SOURCE MATERIAL:
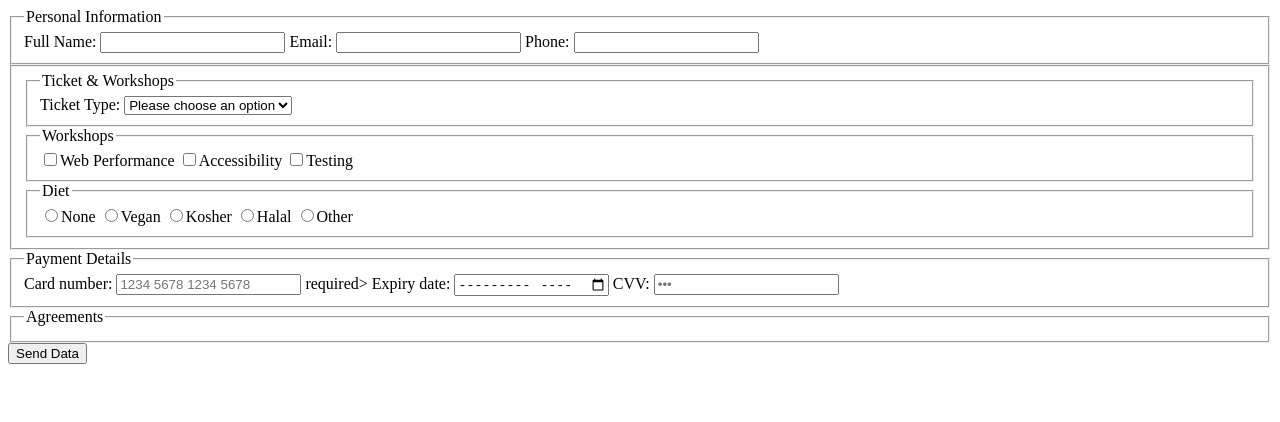
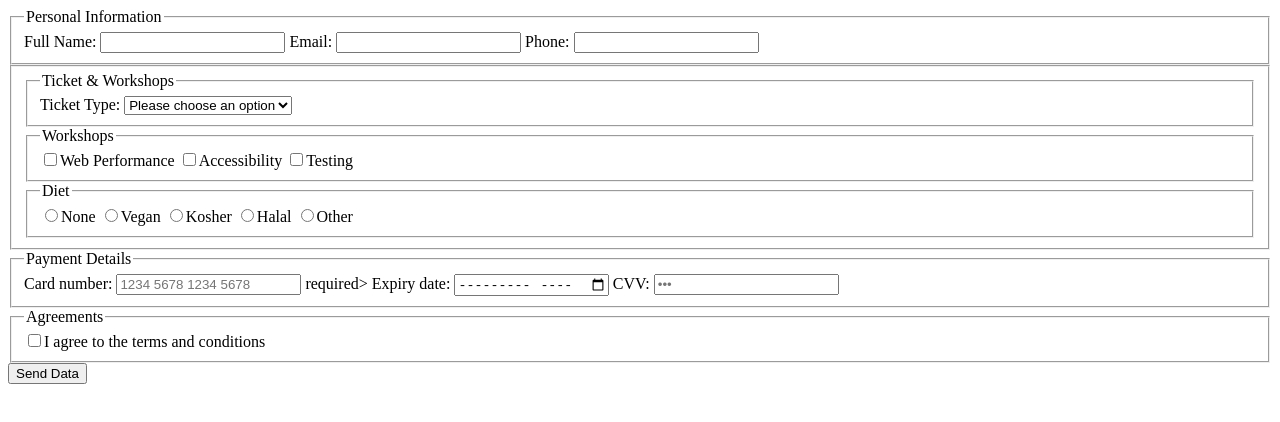
Before and after one commit to nahmanbo/conference-form, a plain HTML site: page index.html in a window 1280 px wide. Drawn offline with Linux system fonts and the light colour scheme.

Commit message:
Complete Agreements section

```diff
--- a/index.html
+++ b/index.html
@@ -86,8 +86,10 @@
 
     <fieldset>
         <legend>Agreements</legend>
+        <label>
+            <input type="checkbox" name="terms" required>I agree to the terms and conditions
+        </label>
     </fieldset>
-
 
     <button type="submit">Send Data</button>
     </form>
```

TASK TO CARRY OUT: Pictures stay out; print everything else in the data exactly.

SOLVED EXERCISE:
Before and after one commit to nahmanbo/conference-form, a plain HTML site: page index.html in a window 1280 px wide. Drawn offline with Linux system fonts and the light colour scheme.

Commit message:
Complete Agreements section

```diff
--- a/index.html
+++ b/index.html
@@ -86,8 +86,10 @@
 
     <fieldset>
         <legend>Agreements</legend>
+        <label>
+            <input type="checkbox" name="terms" required>I agree to the terms and conditions
+        </label>
     </fieldset>
-
 
     <button type="submit">Send Data</button>
     </form>
```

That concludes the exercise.